Coffee harvest lasts months. Months. Which isn't so uncommon compared to our areas les-than-tropical crops. The reason coffee harvests take so long is because they are almost always hand-picked. For real. Hand. Picked. Some farms aren't' as steep, allowing for machines to do the harvest work. But many still hand-pick their coffee cherries because of difficulty in affording harvesting equipment.
There are two common harvesting methods. Selective harvesting involves (typically) three pickings where the picker goes through the fields picking only the fruit that is ready. The first picking is usually small as the coffee cherries are just ripening. The second picking is the best for quality, and the third picking is the, "Dear Coffee, please just be ripe already," harvest.
Some farmers strip-harvest their cherries. This means that they strip all the cherries off of the branches, regardless of their ripeness. Although the method is less tedious and less time consuming, the overall product may not be of equal quality to selective harvesting.
Once the harvest is over the farmer is left with these beautiful, red cherries (harboring two precious seeds of caffeinated glory). Farmers somehow have to extract the coveted seeds from the fruit in what is called processing. Processing is simply, "here's how we got these two little buggers out of the coffee cherry."
Next, the coffee beans need to rest. Ironically coffee--which helps us to wake-up and face Carol early Monday morning-- needs a seven to sixty day rest first. Some farmers dry their beans in the sun for seven days, and some dry in the shade for sixty days. (Wild Calf does not advise customers to ask employers for a similar rest. Or Carol.) But we will expand on this in another blog.
After the hand-picked harvest, after the processing, after the resting siesta comes the final step before the coffee beans catch their flight to Montana: bagging and shipping. The bagging process is (again) usually by hand and the shipping process can take (once again) months to finish!
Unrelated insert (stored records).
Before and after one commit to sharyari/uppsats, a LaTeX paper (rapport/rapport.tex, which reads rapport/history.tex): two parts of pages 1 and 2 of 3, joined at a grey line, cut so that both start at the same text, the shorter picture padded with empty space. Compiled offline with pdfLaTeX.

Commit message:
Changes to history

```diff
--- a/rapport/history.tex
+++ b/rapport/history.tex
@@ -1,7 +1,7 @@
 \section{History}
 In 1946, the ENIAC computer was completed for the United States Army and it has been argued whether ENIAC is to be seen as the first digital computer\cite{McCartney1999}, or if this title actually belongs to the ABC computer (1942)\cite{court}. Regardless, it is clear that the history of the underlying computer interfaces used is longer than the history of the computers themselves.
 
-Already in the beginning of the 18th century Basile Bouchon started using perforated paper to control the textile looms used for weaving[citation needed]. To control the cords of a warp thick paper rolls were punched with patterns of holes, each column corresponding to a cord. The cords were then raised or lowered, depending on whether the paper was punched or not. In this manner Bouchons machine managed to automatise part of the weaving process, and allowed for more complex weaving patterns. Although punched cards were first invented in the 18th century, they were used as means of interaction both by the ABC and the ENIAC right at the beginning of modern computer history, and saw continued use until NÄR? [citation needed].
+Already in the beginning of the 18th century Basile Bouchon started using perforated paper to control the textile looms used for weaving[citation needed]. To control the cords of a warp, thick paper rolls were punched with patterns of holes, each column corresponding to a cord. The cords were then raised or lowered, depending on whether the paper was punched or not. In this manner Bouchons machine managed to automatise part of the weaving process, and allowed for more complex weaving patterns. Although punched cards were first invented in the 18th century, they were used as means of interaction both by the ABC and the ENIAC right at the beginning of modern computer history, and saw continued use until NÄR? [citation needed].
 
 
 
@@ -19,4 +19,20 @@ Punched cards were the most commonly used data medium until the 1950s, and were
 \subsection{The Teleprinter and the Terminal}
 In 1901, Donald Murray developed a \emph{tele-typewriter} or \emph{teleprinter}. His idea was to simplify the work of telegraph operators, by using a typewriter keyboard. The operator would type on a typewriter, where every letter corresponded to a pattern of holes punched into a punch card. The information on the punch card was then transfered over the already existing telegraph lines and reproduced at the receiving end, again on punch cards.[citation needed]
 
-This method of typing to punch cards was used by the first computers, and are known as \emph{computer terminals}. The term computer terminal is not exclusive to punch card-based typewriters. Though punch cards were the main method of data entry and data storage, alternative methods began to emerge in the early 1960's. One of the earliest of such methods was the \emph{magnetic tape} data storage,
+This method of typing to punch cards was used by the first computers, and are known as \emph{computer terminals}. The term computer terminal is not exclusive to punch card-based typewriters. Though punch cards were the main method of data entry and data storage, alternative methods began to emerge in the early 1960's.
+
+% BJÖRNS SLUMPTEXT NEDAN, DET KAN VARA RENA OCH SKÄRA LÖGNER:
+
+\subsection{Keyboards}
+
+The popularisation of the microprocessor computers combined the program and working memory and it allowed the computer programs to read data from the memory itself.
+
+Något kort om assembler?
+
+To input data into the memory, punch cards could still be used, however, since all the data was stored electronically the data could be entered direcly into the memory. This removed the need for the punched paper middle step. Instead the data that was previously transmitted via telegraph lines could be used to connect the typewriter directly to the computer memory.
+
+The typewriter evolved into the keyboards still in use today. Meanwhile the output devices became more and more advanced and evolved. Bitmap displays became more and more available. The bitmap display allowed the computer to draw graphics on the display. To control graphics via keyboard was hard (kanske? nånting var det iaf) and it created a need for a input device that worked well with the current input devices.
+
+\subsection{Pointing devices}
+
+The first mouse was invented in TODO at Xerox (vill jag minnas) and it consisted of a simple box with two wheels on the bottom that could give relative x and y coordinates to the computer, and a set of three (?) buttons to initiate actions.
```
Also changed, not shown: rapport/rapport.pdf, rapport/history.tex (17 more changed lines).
Although some farms are able to produce enough coffee to cover demand for the entire year, most can't. Which is why certain Wild Calf coffees may not always be available. It's also why our coffee may taste a little different from bag to bag. Our newest shipment may be from a different farm (with different soil, different elevation, different rainfall, or even a different picker--yes, the skill of the picker can affect the flavor!) When it brews down to it, a myriad of complicated work went into getting those little beans into our pantry. But knowing all this just makes that dark, caffeinated liquid taste even better. Even if Picker Joe's talents weren't used last harvest.